THE PROBLEM: Search the records for the string "DossierDataTable", and show each line where it appears.

DATA EXTRACT:

Start of Block

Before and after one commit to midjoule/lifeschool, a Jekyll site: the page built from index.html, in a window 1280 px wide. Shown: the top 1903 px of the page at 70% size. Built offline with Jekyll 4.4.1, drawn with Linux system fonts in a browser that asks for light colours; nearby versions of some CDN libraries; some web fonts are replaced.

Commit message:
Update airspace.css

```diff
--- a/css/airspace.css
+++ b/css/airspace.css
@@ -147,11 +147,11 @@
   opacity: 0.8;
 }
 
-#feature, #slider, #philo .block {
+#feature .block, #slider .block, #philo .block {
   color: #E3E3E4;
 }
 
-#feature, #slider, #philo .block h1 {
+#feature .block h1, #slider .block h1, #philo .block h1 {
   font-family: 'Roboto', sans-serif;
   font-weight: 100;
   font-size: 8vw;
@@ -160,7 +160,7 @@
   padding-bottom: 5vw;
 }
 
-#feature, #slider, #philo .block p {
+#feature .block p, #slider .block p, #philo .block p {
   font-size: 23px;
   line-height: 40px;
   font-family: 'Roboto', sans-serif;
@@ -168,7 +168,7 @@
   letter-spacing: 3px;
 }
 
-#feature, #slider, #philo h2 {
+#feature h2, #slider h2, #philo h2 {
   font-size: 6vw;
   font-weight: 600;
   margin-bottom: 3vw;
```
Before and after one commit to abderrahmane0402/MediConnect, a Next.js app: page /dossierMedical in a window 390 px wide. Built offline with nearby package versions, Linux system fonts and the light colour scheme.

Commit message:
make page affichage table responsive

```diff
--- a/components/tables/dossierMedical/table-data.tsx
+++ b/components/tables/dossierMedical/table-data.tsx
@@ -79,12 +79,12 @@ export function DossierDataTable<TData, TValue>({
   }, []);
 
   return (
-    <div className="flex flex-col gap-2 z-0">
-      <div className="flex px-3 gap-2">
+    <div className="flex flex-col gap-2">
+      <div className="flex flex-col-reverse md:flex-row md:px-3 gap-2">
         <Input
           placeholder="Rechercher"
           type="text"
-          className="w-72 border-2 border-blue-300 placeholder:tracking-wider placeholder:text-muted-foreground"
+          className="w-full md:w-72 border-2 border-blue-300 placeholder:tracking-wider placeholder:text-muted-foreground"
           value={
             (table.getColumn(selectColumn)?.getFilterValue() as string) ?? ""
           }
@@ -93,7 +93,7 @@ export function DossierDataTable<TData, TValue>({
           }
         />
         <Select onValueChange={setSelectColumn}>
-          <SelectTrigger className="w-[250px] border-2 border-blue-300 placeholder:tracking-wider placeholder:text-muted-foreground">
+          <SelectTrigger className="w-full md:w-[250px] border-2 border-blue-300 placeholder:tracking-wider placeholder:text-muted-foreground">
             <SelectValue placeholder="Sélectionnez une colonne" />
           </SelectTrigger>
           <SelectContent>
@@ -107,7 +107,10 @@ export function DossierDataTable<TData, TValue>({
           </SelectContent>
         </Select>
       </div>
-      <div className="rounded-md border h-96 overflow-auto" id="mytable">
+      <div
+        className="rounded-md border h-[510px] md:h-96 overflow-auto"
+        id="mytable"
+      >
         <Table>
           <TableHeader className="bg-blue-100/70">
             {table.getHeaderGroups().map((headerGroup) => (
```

End of Block

TASK ANSWER:
@@ -79,12 +79,12 @@ export function DossierDataTable<TData, TValue>({
@@ -93,7 +93,7 @@ export function DossierDataTable<TData, TValue>({
@@ -107,7 +107,10 @@ export function DossierDataTable<TData, TValue>({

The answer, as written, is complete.